**Records shown**
►

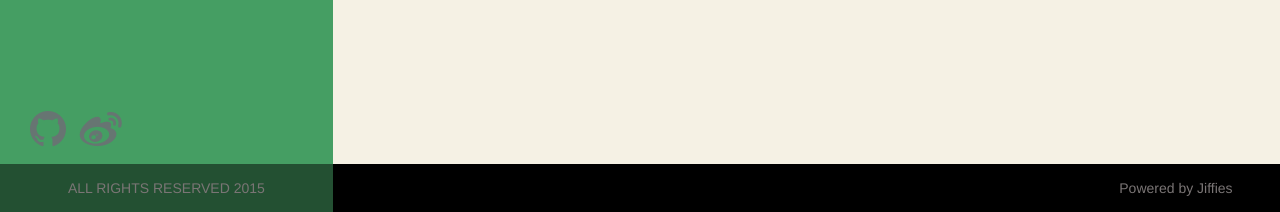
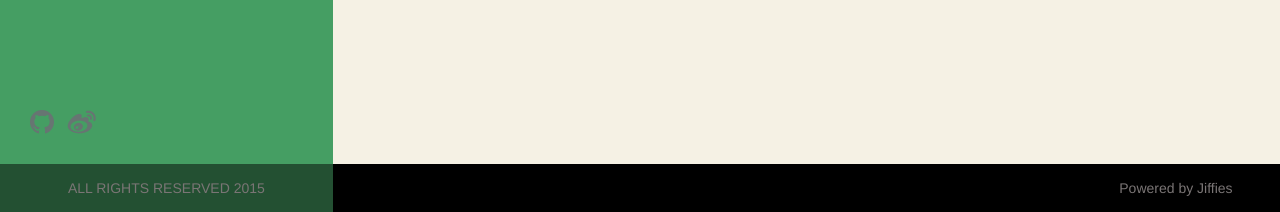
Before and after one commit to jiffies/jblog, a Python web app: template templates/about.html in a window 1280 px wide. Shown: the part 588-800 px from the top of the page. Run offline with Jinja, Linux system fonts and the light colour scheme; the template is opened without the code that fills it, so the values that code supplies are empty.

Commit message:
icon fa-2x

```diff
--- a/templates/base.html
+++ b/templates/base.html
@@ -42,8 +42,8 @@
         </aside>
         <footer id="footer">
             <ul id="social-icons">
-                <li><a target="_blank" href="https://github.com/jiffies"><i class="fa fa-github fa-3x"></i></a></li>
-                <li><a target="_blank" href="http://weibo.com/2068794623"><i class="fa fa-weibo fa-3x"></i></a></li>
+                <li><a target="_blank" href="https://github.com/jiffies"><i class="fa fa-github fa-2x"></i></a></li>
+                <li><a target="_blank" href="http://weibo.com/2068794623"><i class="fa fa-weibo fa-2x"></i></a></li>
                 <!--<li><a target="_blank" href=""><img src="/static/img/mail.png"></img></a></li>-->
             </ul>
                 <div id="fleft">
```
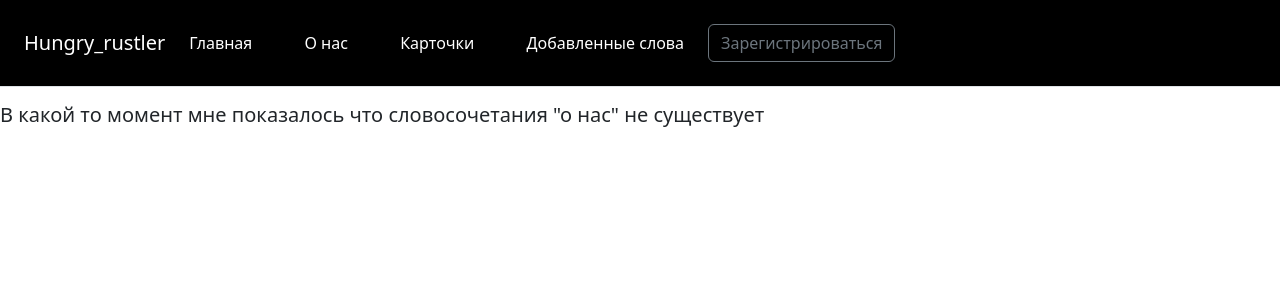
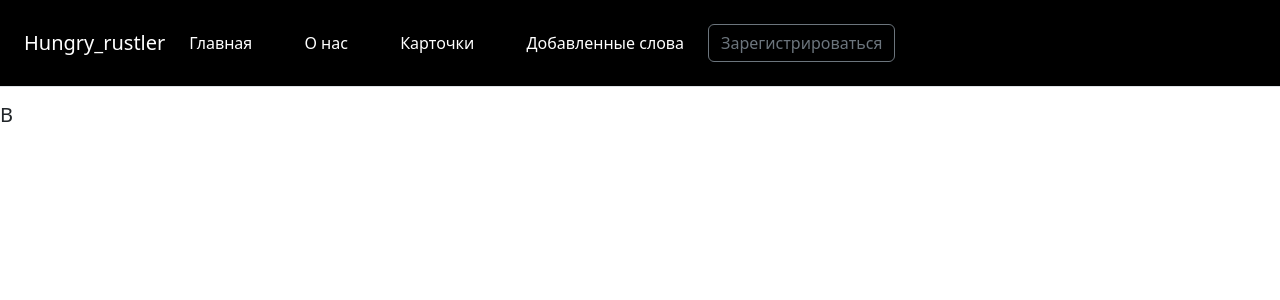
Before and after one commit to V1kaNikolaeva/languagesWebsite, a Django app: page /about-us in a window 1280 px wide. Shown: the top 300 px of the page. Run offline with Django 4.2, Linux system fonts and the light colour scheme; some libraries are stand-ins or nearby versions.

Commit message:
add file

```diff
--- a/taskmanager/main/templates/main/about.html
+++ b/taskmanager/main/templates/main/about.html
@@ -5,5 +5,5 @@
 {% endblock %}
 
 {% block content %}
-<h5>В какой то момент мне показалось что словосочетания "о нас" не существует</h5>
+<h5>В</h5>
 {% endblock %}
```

◄
►

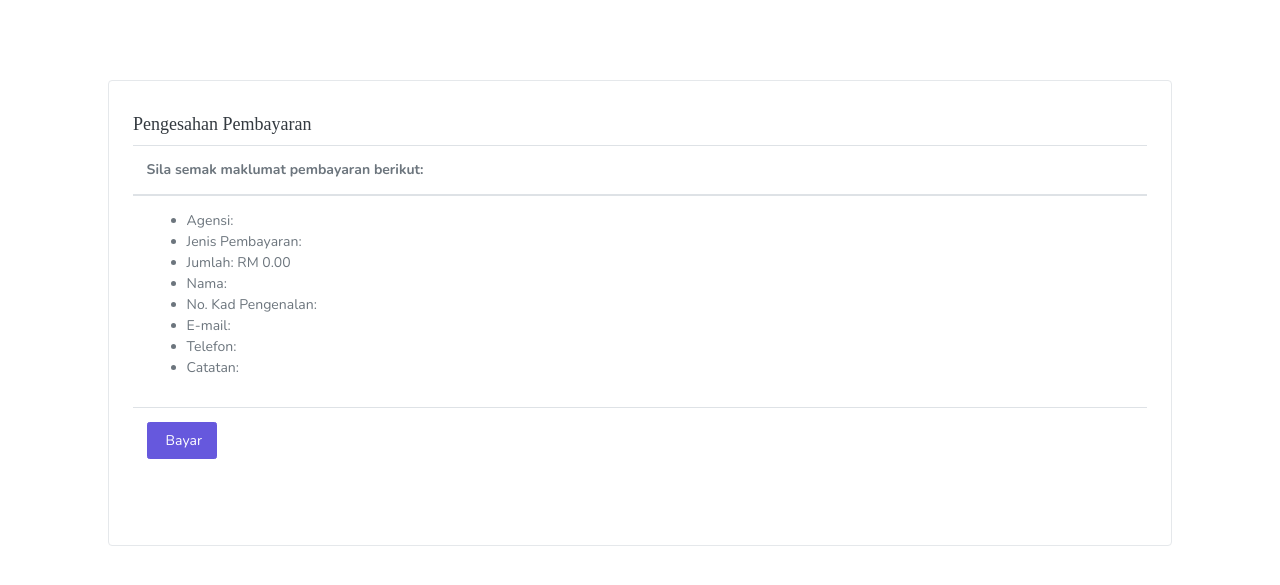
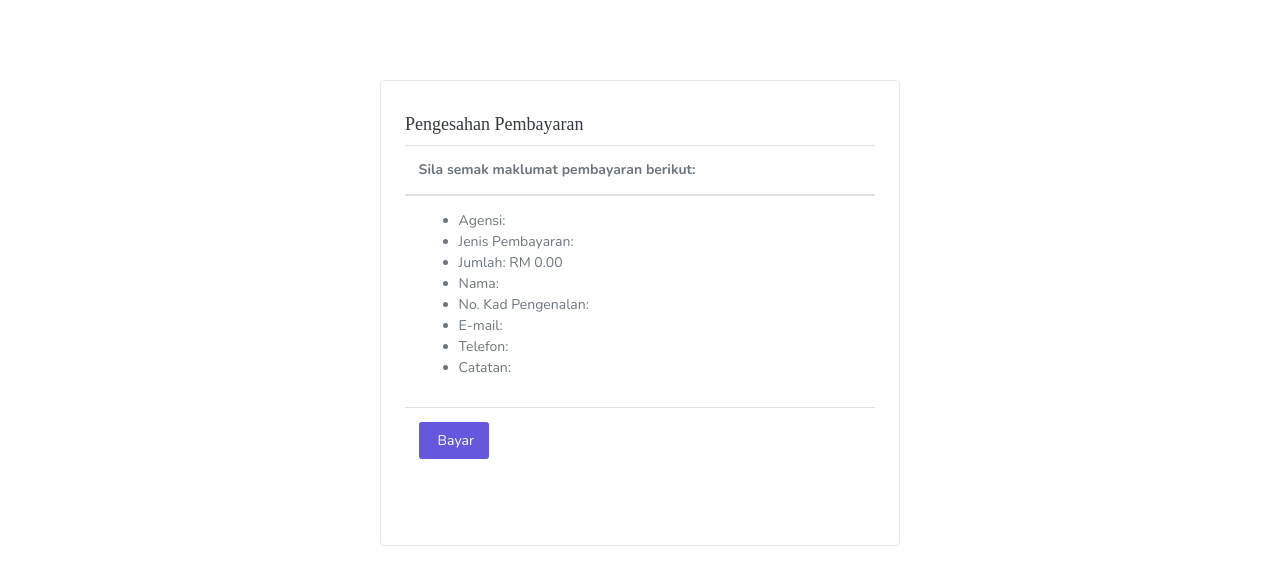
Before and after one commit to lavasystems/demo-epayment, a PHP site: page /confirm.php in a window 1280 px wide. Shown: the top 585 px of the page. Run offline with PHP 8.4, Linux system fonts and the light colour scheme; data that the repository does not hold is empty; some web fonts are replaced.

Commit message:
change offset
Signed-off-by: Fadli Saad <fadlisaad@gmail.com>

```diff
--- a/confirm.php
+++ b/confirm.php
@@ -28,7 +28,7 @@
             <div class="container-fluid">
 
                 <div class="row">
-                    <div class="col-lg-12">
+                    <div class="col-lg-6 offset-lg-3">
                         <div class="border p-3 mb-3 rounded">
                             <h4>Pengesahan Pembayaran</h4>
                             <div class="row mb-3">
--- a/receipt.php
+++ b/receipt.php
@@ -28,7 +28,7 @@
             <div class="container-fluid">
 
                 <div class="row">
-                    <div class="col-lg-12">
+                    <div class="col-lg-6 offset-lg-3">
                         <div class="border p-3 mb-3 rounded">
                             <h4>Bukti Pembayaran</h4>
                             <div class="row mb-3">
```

◄

**Task to complete**
Show every line in the records above that contains the word "main".

**Reply to the task**
--- a/taskmanager/main/templates/main/about.html
+++ b/taskmanager/main/templates/main/about.html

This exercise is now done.